Data records:
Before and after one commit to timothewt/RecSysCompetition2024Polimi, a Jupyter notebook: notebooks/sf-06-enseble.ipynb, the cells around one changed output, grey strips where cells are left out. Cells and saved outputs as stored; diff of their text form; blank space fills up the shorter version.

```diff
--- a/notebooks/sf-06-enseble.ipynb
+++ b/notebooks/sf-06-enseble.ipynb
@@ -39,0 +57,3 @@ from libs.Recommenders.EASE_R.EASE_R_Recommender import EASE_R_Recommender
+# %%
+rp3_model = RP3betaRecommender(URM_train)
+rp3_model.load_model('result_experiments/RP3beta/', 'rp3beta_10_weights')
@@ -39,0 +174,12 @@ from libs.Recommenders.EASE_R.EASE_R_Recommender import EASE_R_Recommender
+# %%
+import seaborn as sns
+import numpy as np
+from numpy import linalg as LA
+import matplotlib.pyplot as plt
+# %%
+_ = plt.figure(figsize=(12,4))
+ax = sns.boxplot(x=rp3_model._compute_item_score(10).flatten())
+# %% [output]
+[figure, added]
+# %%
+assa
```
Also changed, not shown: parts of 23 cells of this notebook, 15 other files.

* * *

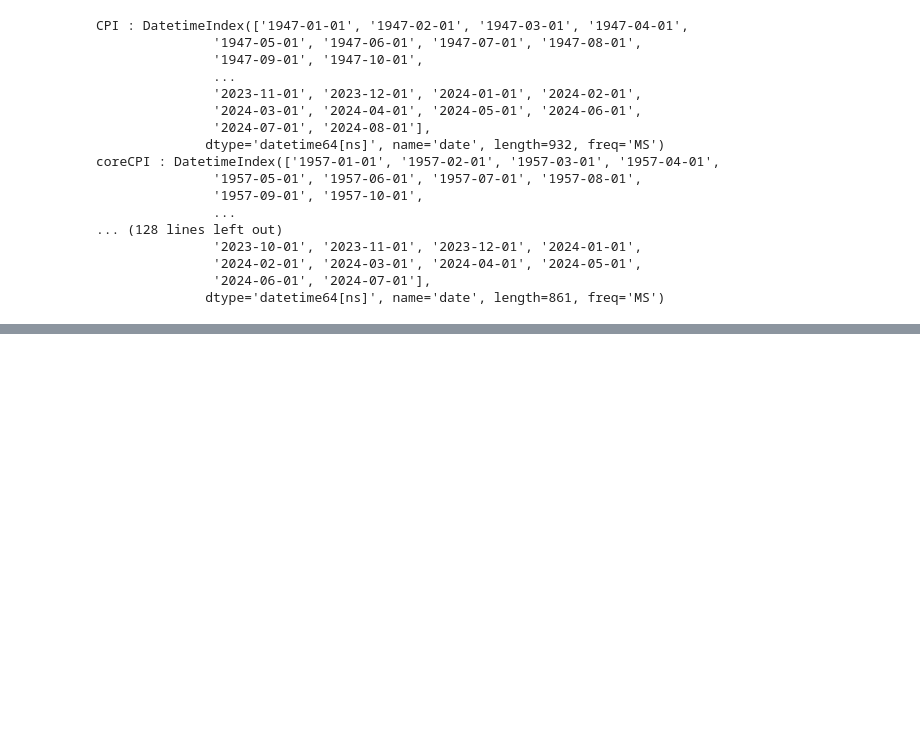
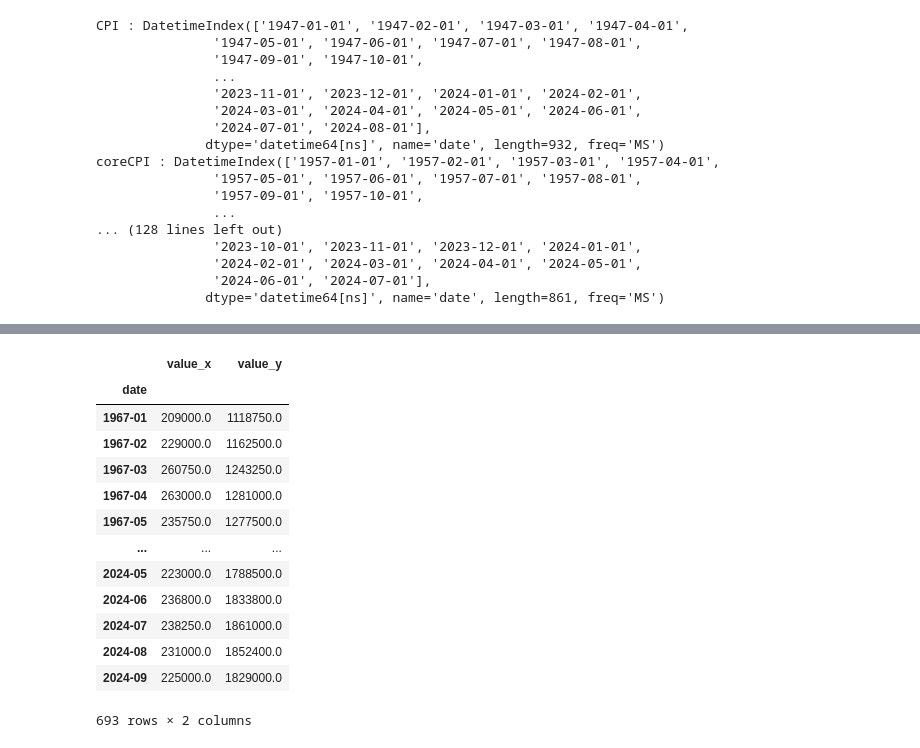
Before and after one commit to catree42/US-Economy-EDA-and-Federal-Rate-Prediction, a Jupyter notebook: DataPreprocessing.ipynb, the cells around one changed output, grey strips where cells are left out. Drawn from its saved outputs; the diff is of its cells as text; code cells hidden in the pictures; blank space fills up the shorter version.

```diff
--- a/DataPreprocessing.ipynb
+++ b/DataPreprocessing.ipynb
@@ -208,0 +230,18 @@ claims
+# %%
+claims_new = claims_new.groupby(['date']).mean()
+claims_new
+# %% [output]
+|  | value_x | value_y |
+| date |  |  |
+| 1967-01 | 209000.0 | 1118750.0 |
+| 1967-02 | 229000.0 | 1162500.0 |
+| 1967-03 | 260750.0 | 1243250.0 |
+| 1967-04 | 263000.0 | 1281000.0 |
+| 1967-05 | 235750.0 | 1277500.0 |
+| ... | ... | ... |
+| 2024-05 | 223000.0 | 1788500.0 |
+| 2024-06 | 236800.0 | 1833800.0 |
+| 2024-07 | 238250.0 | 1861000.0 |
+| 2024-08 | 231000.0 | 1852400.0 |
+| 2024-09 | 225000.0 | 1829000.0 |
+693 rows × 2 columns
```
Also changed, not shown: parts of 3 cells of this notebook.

---

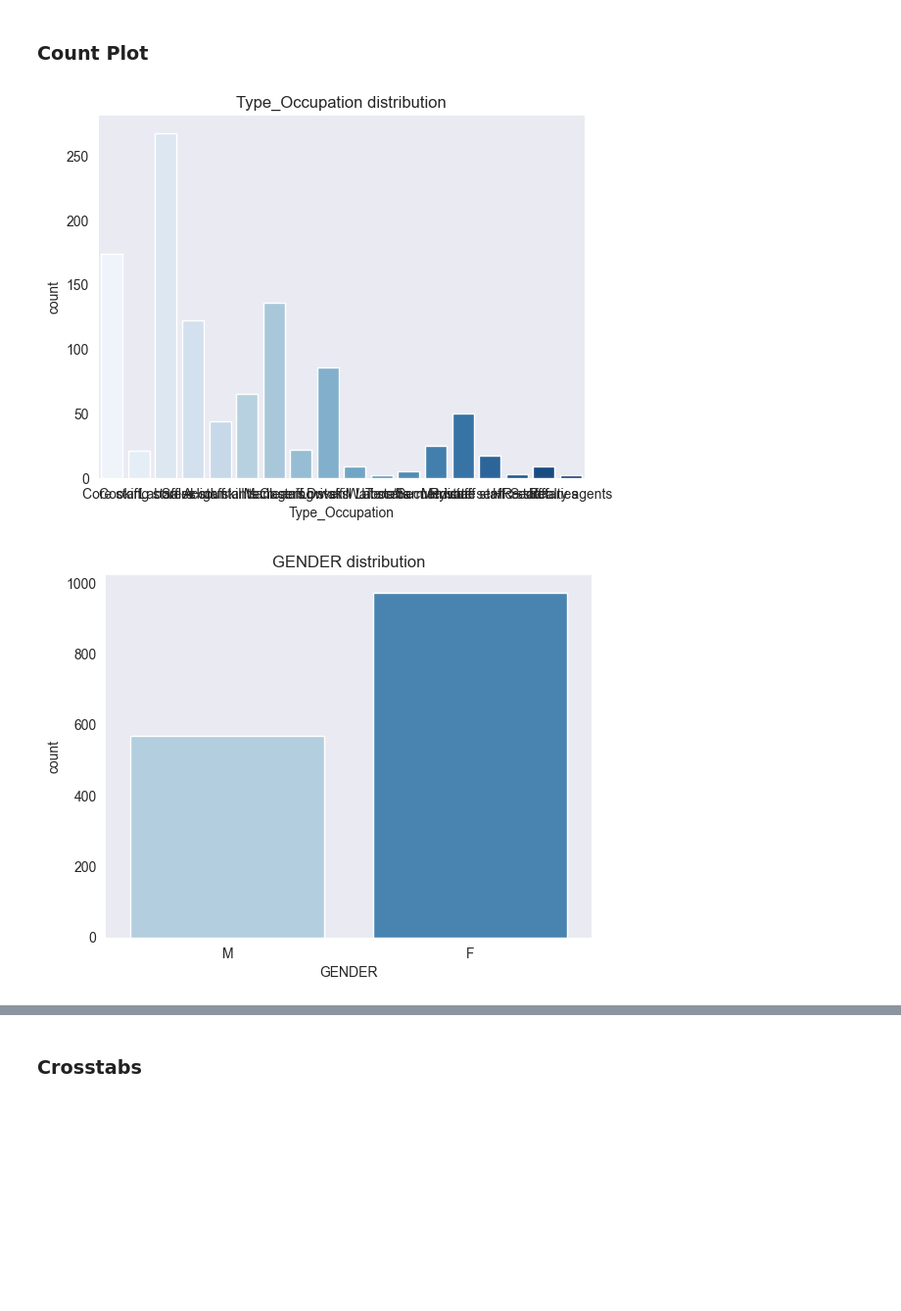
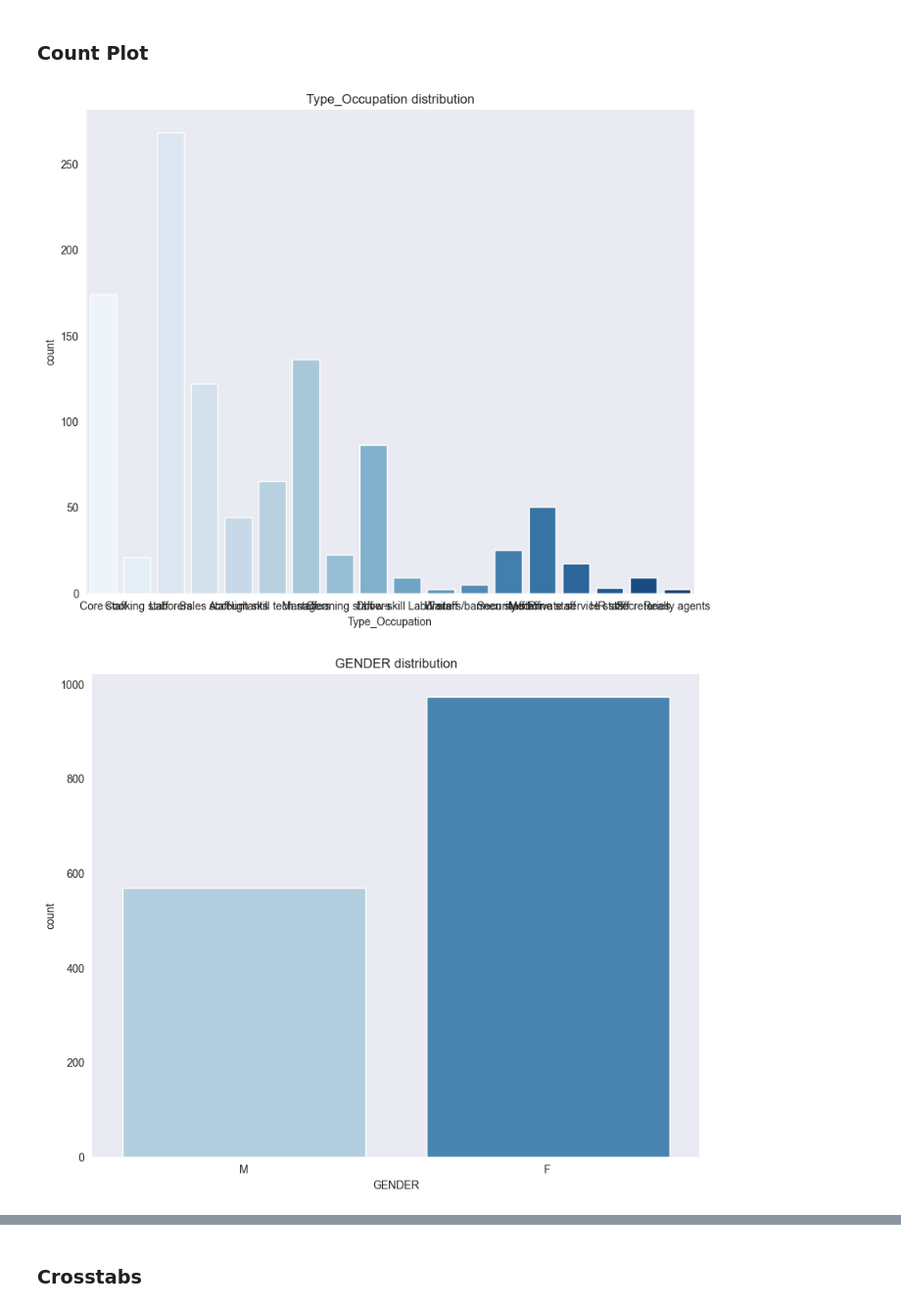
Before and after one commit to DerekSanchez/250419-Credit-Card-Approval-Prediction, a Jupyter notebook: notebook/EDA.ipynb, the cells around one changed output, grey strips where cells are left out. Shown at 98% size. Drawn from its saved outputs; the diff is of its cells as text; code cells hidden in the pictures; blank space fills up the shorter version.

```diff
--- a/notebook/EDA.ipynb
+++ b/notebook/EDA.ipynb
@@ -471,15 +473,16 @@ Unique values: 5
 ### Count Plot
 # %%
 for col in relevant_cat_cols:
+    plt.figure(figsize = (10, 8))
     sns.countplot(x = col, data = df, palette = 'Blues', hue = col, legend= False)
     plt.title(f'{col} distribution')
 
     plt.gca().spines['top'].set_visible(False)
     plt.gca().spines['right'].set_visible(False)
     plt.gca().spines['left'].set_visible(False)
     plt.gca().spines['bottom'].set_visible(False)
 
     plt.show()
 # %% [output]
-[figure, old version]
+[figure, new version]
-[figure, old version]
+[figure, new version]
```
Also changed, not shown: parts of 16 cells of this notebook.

Work instructions: Return each line from the entries above that includes "left".

Task answer:
Before and after one commit to timothewt/RecSysCompetition2024Polimi, a Jupyter notebook: notebooks/sf-06-enseble.ipynb, the cells around one changed output, grey strips where cells are left out. Cells and saved outputs as stored; diff of their text form; blank space fills up the shorter version.
Before and after one commit to catree42/US-Economy-EDA-and-Federal-Rate-Prediction, a Jupyter notebook: DataPreprocessing.ipynb, the cells around one changed output, grey strips where cells are left out. Drawn from its saved outputs; the diff is of its cells as text; code cells hidden in the pictures; blank space fills up the shorter version.
Before and after one commit to DerekSanchez/250419-Credit-Card-Approval-Prediction, a Jupyter notebook: notebook/EDA.ipynb, the cells around one changed output, grey strips where cells are left out. Shown at 98% size. Drawn from its saved outputs; the diff is of its cells as text; code cells hidden in the pictures; blank space fills up the shorter version.
     plt.gca().spines['left'].set_visible(False)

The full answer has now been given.